- While QR Codes can incorporate colour, play around using your brand’s colour palette but ensure your QR Codes are scannable. A QR Code by concept requires the code to be on a darker shade in the foreground with a lighter single shade background.
- The size of the QR Code should be dependent on the placement. The QR Codes should be big enough to be scanned even from a phone with a 2mp camera. Make sure the print is not smudgy or pixelated or offset.
- Since QR Codes have multiple functionalities, clearly state what scanning a QR Code will do. For example, “Did we serve you well? Scan this QR Code and let us know about your experience”
- Have a non-shortened URL behind the QR code to let your customers know exactly where they will be redirected. This imbibes a sense of confidence that the customer is in a secure environment.
- Make it user-friendly. Clearly state ways in which the customer can scan the QR Code. Also, let them know what will they benefit from scanning the QR Code. You may ask them for feedback but assure them that there is a discount coupon at the end of it.
- Optimise landing pages. Make sure landing pages are responsive to screen sizes, browsers and operating systems. Embed tags and cookies to ensure tracking of consumers for retargeting.
Ways to scan QR Codes:
1. Using Smartphone OEM Capabilities
Smartphone manufacturers today have inbuilt capabilities to scan QR Codes.
Version 8.0 and above. There may still be devices not able to scan these codes despite running Android Oreo and above. Check compatibility with google lens to make sure your device is capable of scanning QR Codes through the native camera app. Alternatively, you can head over to settings à apps à Camera à turn on “Read QR Codes” to turn the feature on manually (if available).

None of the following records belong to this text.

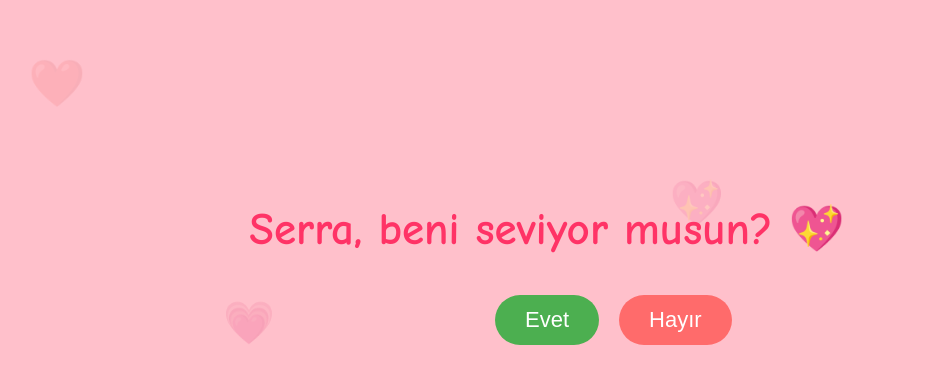
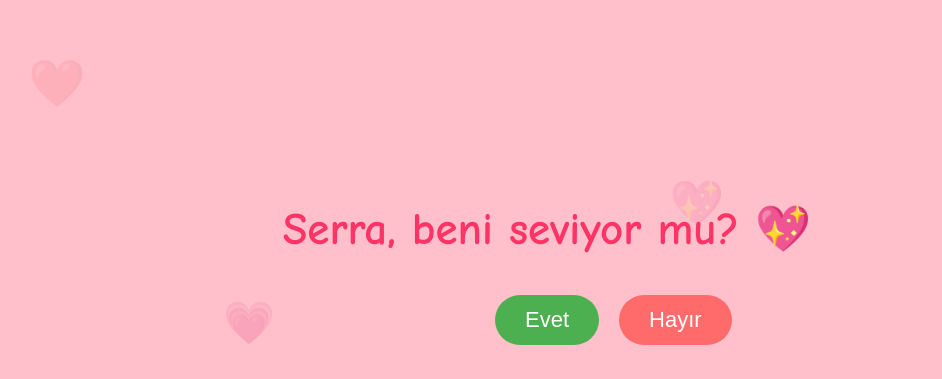
Before and after one commit to Baturoot/beni-seviyor-mu, a plain HTML site: page docs/index.html in a window 1280 px wide. Shown: the part 137-516 px from the top of the page, without its empty margins (93-1035 px from the left). Drawn offline with Linux system fonts and the light colour scheme.

```diff
--- a/docs/index.html
+++ b/docs/index.html
@@ -138,7 +138,7 @@ button {
 
 <div class="container">
 
-<h1>Serra, beni seviyor musun? 💖</h1>
+<h1>Serra, beni seviyor mu? 💖</h1>
 
 <button id="yes">Evet</button>
 
```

Version 11 and above. Simply open the camera app and point it towards the QR Code. Once scanned, you will see a pop-up that mentions the text/URL embedded in the QR. Click on the pop-up to be redirected to the landing page.
2. Using third-party apps
There are a host of third-party apps in the App/Play store to enable QR Code functionality. These range in sizes from Kbs to Mbs. However, do due diligence before recommending an app to your customers. Ensure there are no unwanted permissions required and the app is clean of phishing and other data security risks. Find apps that are either already widely adopted (ex: PayTM) or apps that consumers would find easier to download and use.
3. Integrating QR Scanners within your app
One of the ways to increase app downloads is by integrating QR Code readers within your app environment. This not only builds trust among consumers but also helps in better tracking and analytics.
How to increase user adoption of QR Codes:
Think from a consumer’s perspective. Is there a driver for the consumer to pull out his/her phone, open the app and scan the QR Code to provide feedback? This drive comes in the form of incentives. The biggest drive for any consumer is honest close-looping from brands. If as a consumer, I know that brands respond to me faster if I use QR Codes, the adoption of the channel would be higher. You are not only killing feedback cynicism here but also building trust within your stakeholders that your organization is serious about the initiative.
Surprise your respondents with ‘something extra’. Attach a coupon at the end of the feedback survey. Thank them with an immediate or in-future discount.